- **Your goal**
Records follow. Pull out every line that contains "span".

:: Entries supplied ::

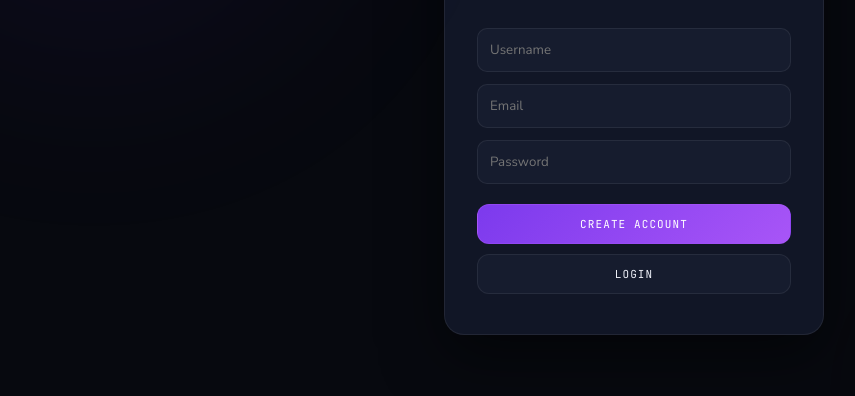
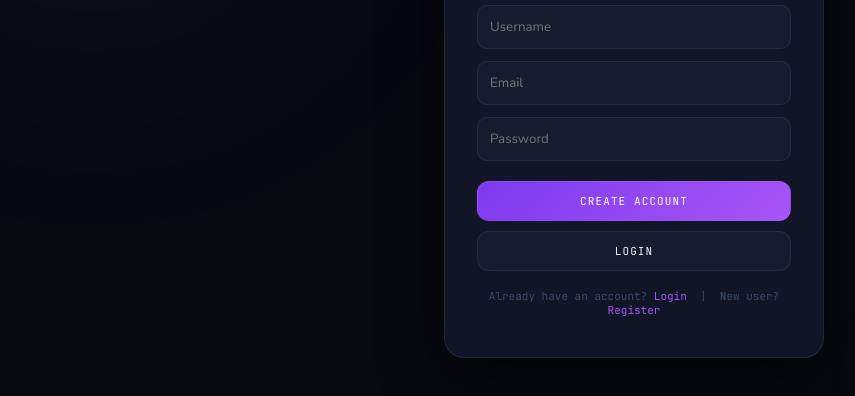
Before and after one commit to neerav9/world-iq, a plain HTML site: page index.html in a window 1280 px wide. Shown: the part 282-678 px from the top of the page, without its empty margins (6-861 px from the left). Drawn offline with nearby package versions, Linux system fonts and the light colour scheme.

```diff
--- a/index.html
+++ b/index.html
@@ -596,7 +596,7 @@
       font-family: var(--ff);
     ">
 
-    <button onclick="signup()" style="
+    <button type="button" onclick="signup()" style="
       width:100%;
       padding:12px;
       margin-bottom:10px;
@@ -612,7 +612,7 @@
       CREATE ACCOUNT
     </button>
 
-    <button onclick="login()" style="
+    <button type="button" onclick="login()" style="
       width:100%;
       padding:12px;
       border-radius:12px;
@@ -626,6 +626,24 @@
     ">
       LOGIN
     </button>
+    <div style="
+  margin-top:18px;
+  font-size:11px;
+  color:var(--muted);
+  font-family:var(--ffm);
+">
+  Already have an account?
+  <span onclick="switchToLogin()" style="
+    color:var(--xp2);
+    cursor:pointer;
+  ">Login</span>
+  &nbsp;|&nbsp;
+  New user?
+  <span onclick="switchToSignup()" style="
+    color:var(--xp2);
+    cursor:pointer;
+  ">Register</span>
+</div>
   </div>
 </div>
 
@@ -821,6 +839,14 @@
   }
 }
 initSupabase();
+
+function switchToLogin() {
+  document.getElementById("username").style.display = "none";
+}
+
+function switchToSignup() {
+  document.getElementById("username").style.display = "block";
+}
 // ═══════════════════════════════════════
 // UI STATE MANAGEMENT
 // ═════════════════════════════════════==
```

:::

- **Answer section**
+  <span onclick="switchToLogin()" style="
+  ">Login</span>
+  <span onclick="switchToSignup()" style="
+  ">Register</span>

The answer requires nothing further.